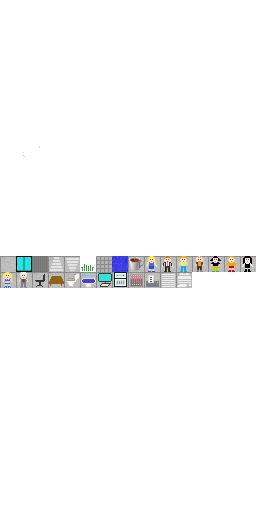
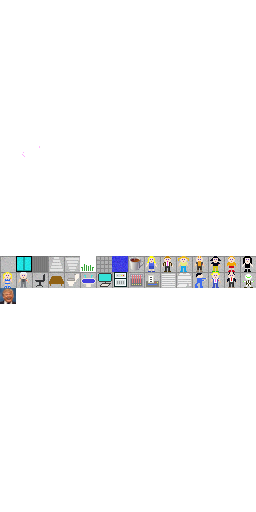
Add content for all levels, some sprites, missions and other content. 37 hours out of 40.

Changed region(s): [[0.75, 0.5312, 1.0, 0.5625], [0.0, 0.5625, 0.0625, 0.5938]]

diff --git a/src/mode_stack/game_mode.cpp b/src/mode_stack/game_mode.cpp
@@ -155,6 +155,84 @@ void spawn_npc(const uint8_t &type, const int &x, const int &y, const int &level
 					{ "says \"Have you tried turning it off and then back on again?\"", 1 }
 				}});
 		} break;
+        case 'z' : {
+            create_entity()->assign(renderable_t{284, rltk::colors::WHITE})
+                    ->assign(position_t{x,y,level})
+                    ->assign(name_t{"Office Zombie"})
+                    ->assign(static_ai{})
+                    ->assign(viewshed_t{3})
+                    ->assign(despair_attack_t{{
+                                                      { "says \"Brains!\"", 1 },
+                                                      { "says \"Oh no, another 18 hours to go!\"", 1 },
+                                                      { "says \"Abandon all hope!\"", 1 },
+                                                      { "says \"If I don't make my quota, it's my last day. Thank God.\"", 1 }
+                                              }});
+        } break;
+        case 'M' : {
+            create_entity()->assign(renderable_t{286, rltk::colors::WHITE})
+                    ->assign(position_t{x,y,level})
+                    ->assign(name_t{"Manager"})
+                    ->assign(nuisance_ai{})
+                    ->assign(viewshed_t{5})
+                    ->assign(despair_attack_t{{
+                                                      { "says \"Yeah, I'm gonna need you to come in at the weekend\"", 1 },
+                                                      { "says \"How are those TPS reports coming along?\"", 1 },
+                                                      { "says \"You really need to work on your synergy\"", 1 },
+                                                      { "says \"When you use the bathroom, use less paper and think of the bottom line\"", 1 },
+                                                      { "says \"Drink less coffee!\"", 1 },
+                                                      { "says \"Is it good for the company?\"", 1 },
+                                                      { "says \"Just another cog in the wheel\"", 1 }
+                                              }});
+        } break;
+        case 'm' : {
+            create_entity()->assign(renderable_t{285, rltk::colors::WHITE})
+                    ->assign(position_t{x,y,level})
+                    ->assign(name_t{"Junior Manager"})
+                    ->assign(nuisance_ai{})
+                    ->assign(viewshed_t{4})
+                    ->assign(despair_attack_t{{
+                                                      { "says \"Yeah, I'm gonna need you to come in at the weekend\"", 1 },
+                                                      { "says \"How are those TPS reports coming along?\"", 1 },
+                                                      { "says \"You really need to work on your synergy\"", 1 },
+                                                      { "says \"When you use the bathroom, use less paper and think of the bottom line\"", 1 },
+                                                      { "says \"Drink less coffee!\"", 1 },
+                                                      { "says \"Is it good for the company?\"", 1 },
+                                                      { "says \"Just another cog in the wheel\"", 1 }
+                                              }});
+        } break;
+        case 'R' : {
+            create_entity()->assign(renderable_t{287, rltk::colors::WHITE})
+                    ->assign(position_t{x,y,level})
+                    ->assign(name_t{"Paranoid Andriod"})
+                    ->assign(nuisance_ai{})
+                    ->assign(viewshed_t{3})
+                    ->assign(despair_attack_t{{
+                                                      { "says \"Here I am, brain the size of a planet... and you want TPS reports\"", 1 },
+                                                      { "says \"I calculated the odds. You won't like it.\"", 1 }
+                                              }});
+        } break;
+        case 'C' : {
+            create_entity()->assign(renderable_t{288, rltk::colors::WHITE})
+                    ->assign(position_t{x,y,level})
+                    ->assign(name_t{"CEO"})
+                    ->assign(nuisance_ai{})
+                    ->assign(viewshed_t{3})
+                    ->assign(despair_attack_t{{
+                                                      { "says \"It's not a cost. It's an investment in your soul.\"", 1 },
+                                                      { "says \"Have I told you about my home in the Hamptons?\"", 1 }
+                                              }});
+        } break;
+        case 'S' : {
+            create_entity()->assign(renderable_t{'s', rltk::colors::WHITE})
+                    ->assign(position_t{x,y,level})
+                    ->assign(name_t{"Security Guard"})
+                    ->assign(nuisance_ai{})
+                    ->assign(viewshed_t{4})
+                    ->assign(despair_attack_t{{
+                                                      { "says \"I've got my eyes on you!\"", 1 },
+                                                      { "says \"You don't look very trustworthy to me!\"", 1 }
+                                              }});
+        } break;
 		case ' ' : {} break;
 		default : {
 			std::cout << "Unknown REX entity: " << +type << "\n";
@@ -176,6 +254,7 @@ void set_map_tile(const vchar &c, const int &x, const int &y, const int &z, map_
 	const int idx = mapidx(x,y,z);
 	switch (c.glyph) {
 		case '.' : map.tile_type[idx] = tiles::FLOOR; break;
+        case ',' : map.tile_type[idx] = tiles::FLOOR_RED; break;
 		case '^' : map.tile_type[idx] = tiles::FREEDOM; break;
 		case '"' : map.tile_type[idx] = tiles::GRASS; break;
 		case '~' : map.tile_type[idx] = tiles::PATH; break;
@@ -214,6 +293,14 @@ void set_map_tile(const vchar &c, const int &x, const int &y, const int &z, map_
 				->assign(name_t{"Sink"})
 				->assign(blocker_t{});
 		} break;
+        case 207 : {
+            // Sink
+            map.tile_type[idx] = tiles::FLOOR;
+            create_entity()->assign(renderable_t{277, rltk::colors::WHITE})
+                    ->assign(position_t{x,y,z})
+                    ->assign(name_t{"Sink"})
+                    ->assign(blocker_t{});
+        } break;
 		case 167 : {
 			// Coffee Station
 			add_coffee_machine(x,y,z,map);
@@ -277,70 +364,21 @@ void set_map_tile(const vchar &c, const int &x, const int &y, const int &z, map_
 	}
 }
 
-void build_lobby(map_t &map) {
-	xp::rex_sprite lobby("assets/lobby.xp");
-	for (int y=0; y<MAP_HEIGHT; ++y) {
-		for (int x=0; x<MAP_WIDTH; ++x) {
-			const vchar * c = lobby.get_tile(0,x,y);
-			const int idx = mapidx(x,y,3);
+void load_prefab(const std::string filename, const int level, map_t &map) {
+    xp::rex_sprite lobby(filename);
+    for (int y=0; y<MAP_HEIGHT; ++y) {
+        for (int x=0; x<MAP_WIDTH; ++x) {
+            const vchar * c = lobby.get_tile(0,x,y);
+            const int idx = mapidx(x,y,level);
 
-			// Tiles
-			set_map_tile(*c, x, y, 3, map);
+            // Tiles
+            set_map_tile(*c, x, y, level, map);
 
-			// Spawners
-			const vchar * spawner = lobby.get_tile(1,x,y);
-			spawn_npc(spawner->glyph, x, y, 3);
-		}
-	}
-}
-
-void fill_all_except_stair_circle(map_t &map, const int &level) {
-	for (int y=0; y<MAP_HEIGHT; ++y) {
-		for (int x=0; x<MAP_WIDTH; ++x) {
-			const float distance = distance2d(x,y, MAP_WIDTH/2, MAP_HEIGHT/2);
-			if (distance > 5.0F) map.tile_type[mapidx(x,y,level)] = tiles::WALL;
-		}
-	}
-}
-
-void build_rnd_caverns(map_t &map) {
-	xp::rex_sprite lobby("assets/researchlab.xp");
-	for (int y=0; y<MAP_HEIGHT; ++y) {
-		for (int x=0; x<MAP_WIDTH; ++x) {
-			const vchar * c = lobby.get_tile(0,x,y);
-			const int idx = mapidx(x,y,0);
-
-			// Tiles
-			set_map_tile(*c, x, y, 0, map);
-
-			// Spawners
-			const vchar * spawner = lobby.get_tile(1,x,y);
-			spawn_npc(spawner->glyph, x, y, 0);
-		}
-	}
-}
-
-void build_facilities_caverns(map_t &map) {
-	// Start by filling in the whole thing except a circle around the stairs
-	fill_all_except_stair_circle(map, 1);
-	add_coffee_machine(MAP_WIDTH/2, MAP_HEIGHT/2, 1, map);
-}
-
-void build_it_caverns(map_t &map) {
-	xp::rex_sprite lobby("assets/itcave.xp");
-	for (int y=0; y<MAP_HEIGHT; ++y) {
-		for (int x=0; x<MAP_WIDTH; ++x) {
-			const vchar * c = lobby.get_tile(0,x,y);
-			const int idx = mapidx(x,y,2);
-
-			// Tiles
-			set_map_tile(*c, x, y, 2, map);
-
-			// Spawners
-			const vchar * spawner = lobby.get_tile(1,x,y);
-			spawn_npc(spawner->glyph, x, y, 2);
-		}
-	}
+            // Spawners
+            const vchar * spawner = lobby.get_tile(1,x,y);
+            spawn_npc(spawner->glyph, x, y, level);
+        }
+    }
 }
 
 void game_mode::build_game() {
@@ -362,11 +400,15 @@ void game_mode::build_game() {
 		}
 	}
 
-	build_stairs(map);
-	build_rnd_caverns(map);
-	build_facilities_caverns(map);
-	build_it_caverns(map);
-	build_lobby(map);
+    load_prefab("assets/researchlab.xp", 0, map);
+    load_prefab("assets/security.xp", 1, map);
+    load_prefab("assets/itcave.xp", 2, map);
+	load_prefab("assets/lobby.xp", 3, map);
+    load_prefab("assets/callcenter.xp", 4, map);
+    load_prefab("assets/openplan.xp", 5, map);
+    load_prefab("assets/juniormgmt.xp", 6, map);
+    load_prefab("assets/seniormgmt.xp", 7, map);
+    load_prefab("assets/temple.xp", 8, map);
 
 	// Walkability
 	map.calculate_walkability();

diff --git a/src/systems/mission_system.cpp b/src/systems/mission_system.cpp
@@ -14,6 +14,50 @@ const std::vector<std::tuple<std::string, std::string, std::string>> computer_mi
         {"I think I have a virus",
                 "My computer is running really slowly. Every time I try to work, I get pop-ups telling me to punch a monkey.",
                 "You run the company anti-virus, and clean up the computer."
+        },
+        {"I punched the monkey!",
+                "I punched the monkey, and now there are pop-ups everywhere.",
+                "You clean up the computer, and educate the user on idiocy."
+        },
+        {"I can't find my files",
+                "I saved everything on my desktop, but it's full. I can't find anything!",
+                "You gently introduce the user to the concept of folders."
+        },
+        {"PC sounds like washing machine",
+                "Whenever I try to work, my PC shakes like a washing machine.",
+                "You replace the PC fan."
+        },
+        {"My files are gone",
+                "I stapled my floppy disk to the wall, and it won't load!",
+                "You give the user the bad news that you really can't help them."
+        },
+        {"My icons are running away!",
+                "When I try to click an icon, it runs away from my cursor!",
+                "You run the company anti-virus, and clean up the computer."
+        },
+        {"Porn Everywhere!",
+                "I opened an attachment, and now all I can see is porn",
+                "You run the company anti-virus, and educate the user on attachment safety."
+        },
+        {"I can't send pictures",
+                "I took screenshots, saved them in Word. Saved that as a PDF. Now it won't send.",
+                "You carefully extract the images and send them one at a time due to size."
+        },
+        {"Microsoft have hacked me!",
+                "So Microsoft Support called me, I gave them $50 and they locked me out of my PC.",
+                "You explain that this is a common scam and that they are idiots."
+        },
+        {"No start menu",
+                "This new computer sucks! No start menu, no big blue E!",
+                "You gently explain that they now have a Mac."
+        },
+        {"Kybrd Dsnt Wrk",
+                    "My vwls r nt wrkng nymre. Hlp.",
+                    "You replace the keyboard."
+        },
+        {"Everything is squiggly!",
+                "All my menus and icons have been replaced with hieroglyphics.",
+                "You switch the default language back to English."
         }
 };
 
@@ -21,6 +65,26 @@ const std::vector<std::tuple<std::string, std::string, std::string>> printer_mis
         {"Printer hates me",
                 "Every time I try to print, I just see the message PC-LOAD-LETTER. I need to print a sales brochure!",
                 "You add paper to the printer."
+        },
+        {"Printer jam!",
+                "I tried to print hearts on my panties, and now they are melted into the printer.",
+                "You scrape molten nylon panties from the printer."
+        },
+        {"Printer says 'offline'",
+                "Every time I try to print, I just get a red X!",
+                "You turn the printer on."
+        },
+        {"My brochure is green!",
+                "Everything I print is turning green!",
+                "You add toner to the printer."
+        },
+        {"My pictures won't print",
+                "I keep sending a picture to the printer, and nothing comes out!",
+                "You clear the print queue, and adjust printer memory settings to allow for HUGE cat pictures."
+        },
+        {"It won't stop!",
+                "I printed a report. It just keeps on printing.",
+                "You clear the print queue."
         }
 };
 
@@ -28,6 +92,22 @@ const std::vector<std::tuple<std::string, std::string, std::string>> server_miss
         {"Embarrassing email",
                 "I accidentally sent my wedding photos to everyone in the office. Please clear it from the server!",
                 "You run a mailbox cleanup script, removing the embarrassing email from the mail queue."
+        },
+        {"Mailbox is full",
+                "I can't receive any email, my mailbox is full.",
+                "You clean out 100 Gb of spam."
+        },
+        {"Missing file",
+                "I saved my TPS reports, and now I can't find them on the server!",
+                "You eventually figure out which TPS Reports.doc is the right one, and hand it to the user."
+        },
+        {"Server making clicking noises",
+                "The server is making a click noise. I think it's trying to tell me something.",
+                "You replace a drive in the RAID array."
+        },
+        {"Server sounds like a jet taking off",
+                "I think there is something wrong with the server. It's roaring like a jet on final approach.",
+                "You fix the server's case fan."
         }
 };
 
@@ -35,6 +115,18 @@ const std::vector<std::tuple<std::string, std::string, std::string>> router_miss
         {"Slow Internet",
                 "Our whole area has slow Internet. Please fix it!",
                 "You fix an MTU mismatch that got in there somehow."
+        },
+        {"Outage!",
+                "Our floor is having troubles accessing the Internet.",
+                "You plug the router back in."
+        },
+        {"Internet but no servers!",
+                "An intern added a wifi router, and now we have Internet but no server access",
+                "You fix the wiring on the router, which had LAN and WAN confused."
+        },
+        {"Everything redirects to China",
+                "Every website we open is going to a Chinese site!",
+                "You flash the router with a not-hacked firmware, and change the default password."
         }
 };
 
@@ -77,10 +169,14 @@ available_mission_t build_router_mission(std::vector<std::pair<std::size_t, posi
 
 template <class T>
 std::vector<std::pair<std::size_t, position_t *>> get_available_systems(available_missions_t &m) {
+    player_t * player = nullptr;
+    each<player_t>([&player] (entity_t &e, player_t &p) { player = &p; });
+    assert(player != nullptr);
+
     std::vector<std::pair<std::size_t, position_t *>> result;
-    each<T, position_t>([&result, &m] (entity_t &e, T &t, position_t &pos) {
+    each<T, position_t>([&result, &m, &player] (entity_t &e, T &t, position_t &pos) {
         auto finder = m.fixed_systems.find(e.id);
-        if (finder == m.fixed_systems.end()) {
+        if (finder == m.fixed_systems.end() && pos.level < player->level+3 && pos.level > player->level) {
             result.push_back(std::make_pair(e.id, &pos));
         }
     });
@@ -97,9 +193,9 @@ boost::optional<available_mission_t> mission_builder(available_missions_t &m) {
     int n = rng.roll_dice(1,4);
     switch (n) {
         case 1 : if (computers.size()>0) return build_computer_mission(computers);
-        case 2 : if (printers.size()>0) return build_printer_mission(computers);
-        case 3 : if (servers.size()>0) return build_server_mission(computers);
-        case 4 : if (routers.size()>0) return build_router_mission(computers);
+        case 2 : if (printers.size()>0) return build_printer_mission(printers);
+        case 3 : if (servers.size()>0) return build_server_mission(servers);
+        case 4 : if (routers.size()>0) return build_router_mission(routers);
     }
 
     return mission;

diff --git a/src/systems/render_system.cpp b/src/systems/render_system.cpp
@@ -105,6 +105,7 @@ void render_system::update(const double ms) {
 
 					switch (map->tile_type[idx]) {
 						case tiles::FLOOR : { col = rltk::colors::WHITE; glyph = 256; } break;
+                        case tiles::FLOOR_RED : { col = rltk::colors::RED; glyph = 256; } break;
 						case tiles::WALL : { col = rltk::colors::WHITE; glyph = 258; } break;
 						case tiles::UP : { col = rltk::colors::WHITE; glyph = 259; } break;
 						case tiles::DOWN : { col = rltk::colors::WHITE; glyph = 260; } break;

diff --git a/src/components/map.hpp b/src/components/map.hpp
@@ -20,6 +20,7 @@ constexpr uint16_t PATH = 5;
 constexpr uint16_t FREEDOM = 6;
 constexpr uint16_t GLASS_DOOR = 7;
 constexpr uint16_t WATER = 8;
+constexpr uint16_t FLOOR_RED = 9;
 
 }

···

§ **Instructions to follow**: Your answer should consist of copies of the lines above that include the string "FREEDOM".

§ **Solution to this task**:
 		case '^' : map.tile_type[idx] = tiles::FREEDOM; break;
 constexpr uint16_t FREEDOM = 6;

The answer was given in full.